Having a substantial volume of original drawings, illustrations and paintings, notebooks and a number of his research books, it is fascinating to recognise the level of detailed research undertaken by him and other illustrators of the period. His skills were not only demonstrated in terms of visual imagery, but also in his writing; reading his books is still a joy, and they are as fresh and lively as ever. His numerous illustrated articles for ‘Chatterbox‘, are an inspiration.
Like so many talented artists, Whanny loved the popular arts which informed and inspired so many ideas, not the least the puppet theatre and the juvenile drama. Whanny was fortunate to see a number of the family travelling marionette theatres, and he regularly spent precious time and money in the great street markets of London, where he bought any item of curiosity. It was always a great joy to be left in his studio, a real ‘cabinet of curiosities’. to sort through the vast amounts of oddities that were everywhere. In the corner of his studio was the proscenium of ‘The Studio Theatre’ cut through the wall into a box room that housed the stage and hanging rails for the marionettes

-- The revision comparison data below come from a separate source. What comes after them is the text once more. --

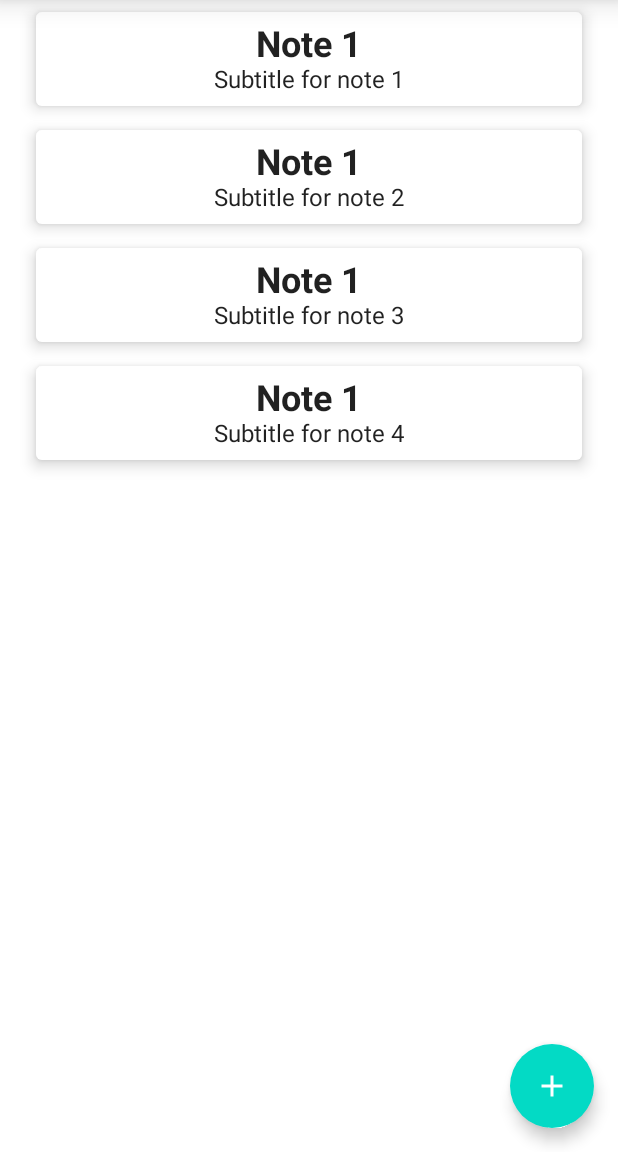
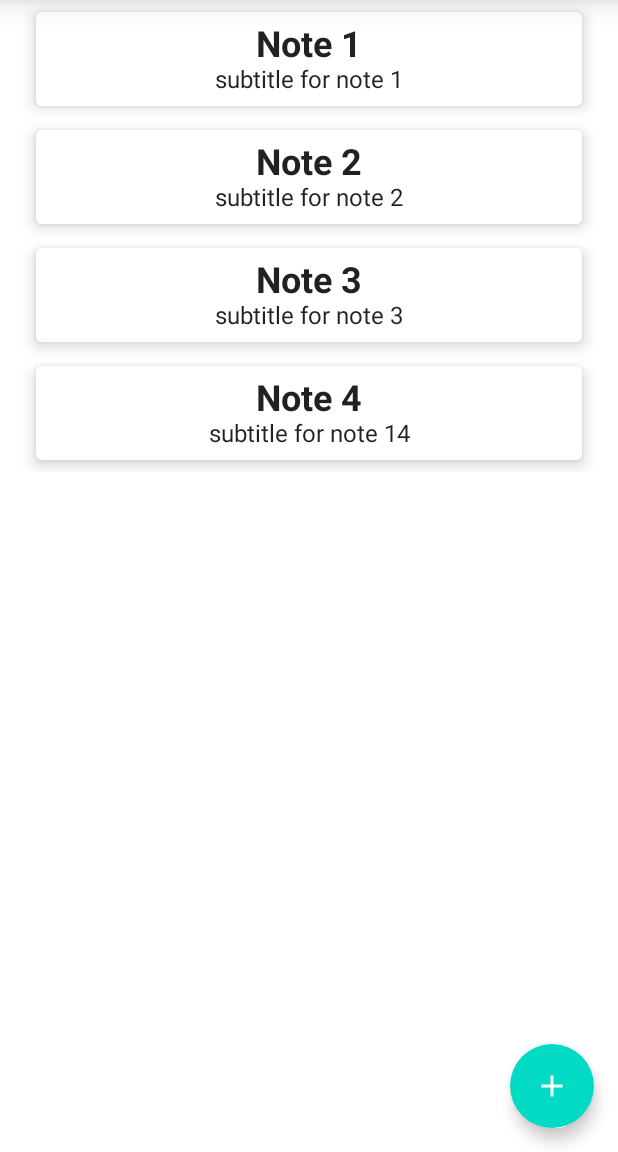
Before and after one commit to AitiLar/NotesAppMVVM, an Android app built with Jetpack Compose: the screen it shows after launch (MainActivity), after a tap on "Room database", on a phone screen of 412 x 824 dp, the part 84-1236 px from its top. Run offline under Robolectric (Android 15) with nearby library versions, the phone set to English and light mode, and no system bars; our stand-ins replace Room's generated code, livedata-compose.

Commit message:
Lesson-3

```diff
--- a/app/build.gradle
+++ b/app/build.gradle
@@ -1,6 +1,7 @@
 plugins {
     id 'com.android.application'
     id 'org.jetbrains.kotlin.android'
+    id 'kotlin-kapt'
 }
 
 android {
@@ -44,6 +45,7 @@ android {
             excludes += '/META-INF/{AL2.0,LGPL2.1}'
         }
     }
+
 }
 
 dependencies {
@@ -60,8 +62,16 @@ dependencies {
     androidTestImplementation "androidx.compose.ui:ui-test-junit4:$compose_ui_version"
     debugImplementation "androidx.compose.ui:ui-tooling:$compose_ui_version"
     debugImplementation "androidx.compose.ui:ui-test-manifest:$compose_ui_version"
+    implementation "androidx.compose.runtime:runtime-livedata:$compose_ui_version"
 
-    def nav_version = "2.5.3"
+    def nav_version = "2.4.1"
 
     implementation "androidx.navigation:navigation-compose:$nav_version"
+
+    def room_version = "2.4.2"
+    implementation "androidx.room:room-runtime:$room_version"
+    kapt "androidx.room:room-compiler:$room_version"
+    implementation "androidx.room:room-ktx:$room_version"
+
+
 }
--- /dev/null
+++ b/app/src/main/java/ai/lar/notesappmvvm/MainViewModel.kt
@@ -0,0 +1,55 @@
+package ai.lar.notesappmvvm
+
+import ai.lar.notesappmvvm.model.Note
+import ai.lar.notesappmvvm.utils.TYPE_FIREBASE
+import ai.lar.notesappmvvm.utils.TYPE_ROOM
+import android.app.Application
+import android.util.Log
+import androidx.lifecycle.AndroidViewModel
+import androidx.lifecycle.LiveData
+import androidx.lifecycle.MutableLiveData
+import androidx.lifecycle.ViewModel
+import androidx.lifecycle.ViewModelProvider
+
+class MainViewModel (application: Application) :AndroidViewModel(application) {
+
+    val readTest: MutableLiveData<List<Note>> by lazy {
+        MutableLiveData<List<Note>>()
+    }
+
+    val dbType: MutableLiveData<String> by lazy {
+        MutableLiveData<String>(TYPE_ROOM)
+    }
+
+    init {
+        readTest.value =
+            when(dbType.value){
+                TYPE_ROOM -> {
+                    listOf<Note>(
+                        Note(title = "Note 1", subtitle = "subtitle for note 1"),
+                        Note(title = "Note 2", subtitle = "subtitle for note 2"),
+                        Note(title = "Note 3", subtitle = "subtitle for note 3"),
+                        Note(title = "Note 4", subtitle = "subtitle for note 14")
+                    )
+                }
+                TYPE_FIREBASE -> listOf()
+                else -> listOf()
+            }
+    }
+
+    fun initDatabase(type: String){
+        dbType.value = type
+        Log.d("checData", "MainViewModel initDatabase: $type")
+    }
+}
+
+class MainViewModelFactory(private val application: Application) : ViewModelProvider.Factory{
+    override fun <T : ViewModel> create(modelClass: Class<T>): T {
+        if(modelClass.isAssignableFrom(MainViewModel::class.java)){
+            return MainViewModel(application = application) as T
+        }
+        throw IllegalAccessException("Unknow ViewModel Class")
+    }
+
+
+}
--- /dev/null
+++ b/app/src/main/java/ai/lar/notesappmvvm/model/Note.kt
@@ -0,0 +1,15 @@
+package ai.lar.notesappmvvm.model
+
+import androidx.room.ColumnInfo
+import androidx.room.Entity
+import androidx.room.PrimaryKey
+
+@Entity(tableName = "notes_table")
+data class Note(
+    @PrimaryKey(autoGenerate = true)
+    val id: Int = 0,
+    @ColumnInfo
+    val title: String,
+    @ColumnInfo
+    val subtitle: String
+)
--- a/app/src/main/java/ai/lar/notesappmvvm/screens/Main.kt
+++ b/app/src/main/java/ai/lar/notesappmvvm/screens/Main.kt
@@ -1,28 +1,42 @@
 package ai.lar.notesappmvvm.screens
 
+import ai.lar.notesappmvvm.MainViewModel
+import ai.lar.notesappmvvm.MainViewModelFactory
+import ai.lar.notesappmvvm.model.Note
 import ai.lar.notesappmvvm.navigation.NavRoute
 import ai.lar.notesappmvvm.ui.theme.NotesAppMVVMTheme
+import android.app.Application
 import androidx.compose.foundation.clickable
 import androidx.compose.foundation.layout.Column
 import androidx.compose.foundation.layout.fillMaxSize
 import androidx.compose.foundation.layout.fillMaxWidth
 import androidx.compose.foundation.layout.padding
+import androidx.compose.foundation.lazy.LazyColumn
+import androidx.compose.foundation.lazy.items
 import androidx.compose.material.*
 import androidx.compose.material.icons.Icons
 import androidx.compose.material.icons.filled.Add
 import androidx.compose.runtime.Composable
+import androidx.compose.runtime.livedata.observeAsState
 import androidx.compose.ui.Alignment
 import androidx.compose.ui.Modifier
 import androidx.compose.ui.graphics.Color
+import androidx.compose.ui.platform.LocalContext
 import androidx.compose.ui.text.font.FontWeight
 import androidx.compose.ui.tooling.preview.Preview
 import androidx.compose.ui.unit.dp
 import androidx.compose.ui.unit.sp
+import androidx.lifecycle.viewmodel.compose.viewModel
 import androidx.navigation.NavHostController
 import androidx.navigation.compose.rememberNavController
 
 @Composable
 fun MainScreen(navController: NavHostController) {
+    val context = LocalContext.current
+    val mViewModel: MainViewModel =
+        viewModel(factory = MainViewModelFactory(context.applicationContext as Application))
+
+    val notes = mViewModel.readTest.observeAsState(listOf()).value
     Scaffold(
         floatingActionButton = {
             FloatingActionButton(onClick = {
@@ -34,18 +48,25 @@ fun MainScreen(navController: NavHostController) {
             }
         }
     ) {
-        Column() {
+        /*  Column() {
             NoteItem(title = "Note 1", subtitle = "Subtitle for note 1", navController = navController)
-            NoteItem(title = "Note 1", subtitle = "Subtitle for note 2", navController = navController)
-            NoteItem(title = "Note 1", subtitle = "Subtitle for note 3", navController = navController)
-            NoteItem(title = "Note 1", subtitle = "Subtitle for note 4", navController = navController)
+             NoteItem(title = "Note 1", subtitle = "Subtitle for note 2", navController = navController)
+             NoteItem(title = "Note 1", subtitle = "Subtitle for note 3", navController = navController)
+             NoteItem(title = "Note 1", subtitle = "Subtitle for note 4", navController = navController)
+
+        } */
+
+        LazyColumn{
+            items(notes) { item: Note ->
+                NoteItem(note = item, navController = navController)
+            }
         }
 
     }
 }
 
 @Composable
-fun NoteItem(title: String, subtitle: String, navController: NavHostController){
+fun NoteItem(note: Note, navController: NavHostController){
     Card(
         modifier = Modifier
             .fillMaxWidth()
@@ -57,11 +78,11 @@ fun NoteItem(title: String, subtitle: String, navController: NavHostController){
     ){
         Column(modifier = Modifier.padding(vertical = 8.dp),
             horizontalAlignment = Alignment.CenterHorizontally) {
-            Text(text = title,
+            Text(text = note.title,
                 fontSize = 24.sp,
                 fontWeight = FontWeight.Bold
             )
-            Text(text = subtitle)
+            Text(text = note.subtitle)
         }
 
     }
--- a/app/src/main/java/ai/lar/notesappmvvm/screens/Start.kt
+++ b/app/src/main/java/ai/lar/notesappmvvm/screens/Start.kt
@@ -1,7 +1,12 @@
 package ai.lar.notesappmvvm.screens
 
+import ai.lar.notesappmvvm.MainViewModel
+import ai.lar.notesappmvvm.MainViewModelFactory
 import ai.lar.notesappmvvm.navigation.NavRoute
 import ai.lar.notesappmvvm.ui.theme.NotesAppMVVMTheme
+import ai.lar.notesappmvvm.utils.TYPE_FIREBASE
+import ai.lar.notesappmvvm.utils.TYPE_ROOM
+import android.app.Application
 import androidx.compose.foundation.layout.*
 import androidx.compose.material.Button
 import androidx.compose.material.Scaffold
@@ -9,13 +14,18 @@ import androidx.compose.material.Text
 import androidx.compose.runtime.Composable
 import androidx.compose.ui.Alignment
 import androidx.compose.ui.Modifier
+import androidx.compose.ui.platform.LocalContext
 import androidx.compose.ui.tooling.preview.Preview
 import androidx.compose.ui.unit.dp
+import androidx.lifecycle.viewmodel.compose.viewModel
 import androidx.navigation.NavHostController
 import androidx.navigation.compose.rememberNavController
 
 @Composable
 fun StartScreen(navController: NavHostController) {
+    val context = LocalContext.current
+    val mViewModel: MainViewModel =
+        viewModel(factory = MainViewModelFactory(context.applicationContext as Application))
     Scaffold(
         modifier = Modifier.fillMaxSize()) {
         Column (
@@ -25,6 +35,7 @@ fun StartScreen(navController: NavHostController) {
             ){
             Text(text = "What will we use?")
             Button(onClick = {
+                mViewModel.initDatabase(TYPE_ROOM)
                              navController.navigate(route = NavRoute.Main.route)
                              },
             modifier = Modifier
@@ -34,6 +45,7 @@ fun StartScreen(navController: NavHostController) {
                 Text(text = "Room database")
             }
             Button(onClick = {
+                mViewModel.initDatabase(TYPE_FIREBASE)
                 navController.navigate(route = NavRoute.Main.route)
             },
                 modifier = Modifier
--- /dev/null
+++ b/app/src/main/java/ai/lar/notesappmvvm/utils/Constants.kt
@@ -0,0 +1,5 @@
+package ai.lar.notesappmvvm.utils
+
+const val TYPE_DATABASE = "type_database"
+const val TYPE_ROOM = "type_room"
+const val TYPE_FIREBASE = "type_firebase"
```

Perhaps the most significant of his works was the ‘Chatterbox Annual’, published in 1923, that contained his illustrated items throughout it, with the title ‘The Toy That Never Grows Old’. The popularity of this led to the publication of the book that inspired so many model theatre enthusiasts, including myself ’Everybody’s Theatre’.
Very little is known about Whanny’s early life, and I am always searching for material and anecdotes, and would be grateful for any items. It would be interesting to know more about which art school he attended in London, and when and what he exhibited at The Royal Academy.
John M. Blundall